Wednesday, 24 August 2011

sea monsters

Not too much to report, summer doldrums. No earthquakes thus far.
The only one I felt was when I lived in Durham years ago and it shivered briefly at 3 .6 or something in the middle of a dark Northern night.
The earthquakes in the East of America do make me quake for my two offspring in the West, especially as one lives in a basement on top of the St Andreas Fault.
His birthday soon, what does one buy for an adult son with no hobbies except computers and pool and beer, too far to send a new cue and it might get arrested as an object likely to be hostile if waved.
I saw a duvet cover with the Houses of Parliament and Big Ben design but I am not sure he has a duvet, just curls up with his cats and cans I suspect.
I have drawn a couple of sea horses.
After getting the shape from the net I inked and painted them on tracing paper so they were a bit translucent, maybe. Then printed them on cotton to add to a sea scape I have been toying with and stitched them down rigorously.
Sea horses are rather attractive little creatures so I am glad i thought of them and may make some cards as I have lots of extras
Youngest family member was also a fascinating water creature, drip drying, mother thought, while she went to get towels.
When she returned he had found all her creams and potions of which she has many and spread them far and wide.
I can't persuade daughter that just because it says "natural" on the pot if won't also be full of strange chemicals so she is constantly adding new pots of deep "goodness" which of course being young and beautiful she has no need of.
Now she will have fun replacing them all.

Sunday, 7 August 2011

London town

Went up to London, for wetter for worse.
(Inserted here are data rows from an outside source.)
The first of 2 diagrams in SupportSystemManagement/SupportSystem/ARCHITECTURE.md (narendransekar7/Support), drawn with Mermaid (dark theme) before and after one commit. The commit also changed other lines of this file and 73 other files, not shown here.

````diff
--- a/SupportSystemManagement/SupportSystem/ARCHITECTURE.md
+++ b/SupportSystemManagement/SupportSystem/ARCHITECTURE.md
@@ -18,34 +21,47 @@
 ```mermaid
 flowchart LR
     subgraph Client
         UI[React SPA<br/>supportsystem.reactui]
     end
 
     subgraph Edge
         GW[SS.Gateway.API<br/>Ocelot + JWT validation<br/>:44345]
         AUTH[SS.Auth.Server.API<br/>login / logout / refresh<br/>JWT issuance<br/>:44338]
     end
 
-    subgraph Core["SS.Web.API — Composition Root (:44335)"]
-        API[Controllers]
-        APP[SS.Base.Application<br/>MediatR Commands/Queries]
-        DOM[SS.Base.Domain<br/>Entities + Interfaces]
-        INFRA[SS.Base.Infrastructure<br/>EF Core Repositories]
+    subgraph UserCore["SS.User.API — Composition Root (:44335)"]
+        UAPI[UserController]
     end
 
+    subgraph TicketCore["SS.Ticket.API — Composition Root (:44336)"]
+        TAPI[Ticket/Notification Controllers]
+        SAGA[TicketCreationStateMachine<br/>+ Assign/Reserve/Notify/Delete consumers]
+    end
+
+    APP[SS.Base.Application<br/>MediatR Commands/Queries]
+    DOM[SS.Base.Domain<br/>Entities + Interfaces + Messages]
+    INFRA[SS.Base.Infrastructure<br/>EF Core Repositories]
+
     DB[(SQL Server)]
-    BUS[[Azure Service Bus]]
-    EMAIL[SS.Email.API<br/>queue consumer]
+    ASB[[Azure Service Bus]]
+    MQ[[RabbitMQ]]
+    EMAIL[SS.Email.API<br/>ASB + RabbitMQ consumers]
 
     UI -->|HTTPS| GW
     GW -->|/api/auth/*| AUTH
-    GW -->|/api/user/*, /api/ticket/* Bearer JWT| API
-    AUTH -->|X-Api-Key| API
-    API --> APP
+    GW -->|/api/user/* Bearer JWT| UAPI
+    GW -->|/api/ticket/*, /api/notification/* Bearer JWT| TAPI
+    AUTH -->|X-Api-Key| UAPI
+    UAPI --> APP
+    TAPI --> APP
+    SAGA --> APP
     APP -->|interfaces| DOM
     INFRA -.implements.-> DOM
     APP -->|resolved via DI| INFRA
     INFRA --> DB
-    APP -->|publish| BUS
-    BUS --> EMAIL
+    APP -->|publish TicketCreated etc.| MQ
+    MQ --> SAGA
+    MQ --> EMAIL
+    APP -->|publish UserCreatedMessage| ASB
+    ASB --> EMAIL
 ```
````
Fortunately the worse happened after we had returned in the form of riot and loot.

As it was pouring with rain we abandoned the idea of a river trip up the Thames past Kew [a lovely peaceful ride in the sun] and pottered into the Royal Academy instead to see the Summer Show.

It claims two thirds of the work is by non Academicians, but the august person's works are so big and so tired it doesn't seem that way. Mostly the "other" work is shoved ceiling high in the smallest room with no natural light.

I only found one Textile - by Miranda Argyle. A metre square of beige linen stitched in thick cream silk with repetitions of the word HEARTBEAT. It was strange as I could see other words, HE, BEAT, ART, THE, EAR........dunno if this was intentional. I am drawn to text in my pieces but this may be years of teaching, maybe art should speak for itself.

Tracey Emin [RA] had a neon high on a tall wall, so I nearly missed it saying "I whisper to me past, do I have another choice" which I find evocative. Older I get the more I look at my past and my past looks back at me!

Cornelia Parker had "Endless Sugar"
hanging from the ceiling, many many silver plated sugar bowls squashed under the steam roller. A bit thought provoking, but not much [maybe old customs of polite society reduced to meaninglessness - plated silver a phony basis for respect].

I think contemporary art should haunt us, not just a quick wave in passing.

We got on the tube to our rackety hotel at Kew which is in a lovely little area, a little middle class enclave outside the walls of the Gardens - a small green, old residential houses, S*arbucks and an excellent Bookshop. Very comfortable.

The hotel is now gastro, so excellent food, but the rooms were cheaply "smartened up" some years ago and are now quietly falling apart. I slept not at all as I couldn't drag my feather pillow round London and none other will do.

Next day I met Ruth and we went to see Tracey. Outrageously enjoyable. Never realised her blankets are so Big. The whole of the Gallery was filled by her stuff, so I was glad to see it was a solid exhibition, if embarrassing at times. She dwells a lot on masturbation, lots of monoprint sketches and one huge screen that animates in rollicking fashion her legs as they leap and lunge as her hand works.

Really good stuff, but most of the guards are men and I found it difficult to ignore them as I gazed on theses female concerns and they gazed upon the women looking. I didn't mind the men looking at the exhibition, but the thought of the guards, there day after day, the exhilaration of her expression long since dimmed by habit watching the women come in and react.................

In the afternoon, which by now was very hot, we went to see the new British Library. A huge new structure, there was a Mervyn Peake exhibition and an internal glass tower of ancient books and other marvels.

Caught the train home, exhausted - apres moi la deluge - apparently.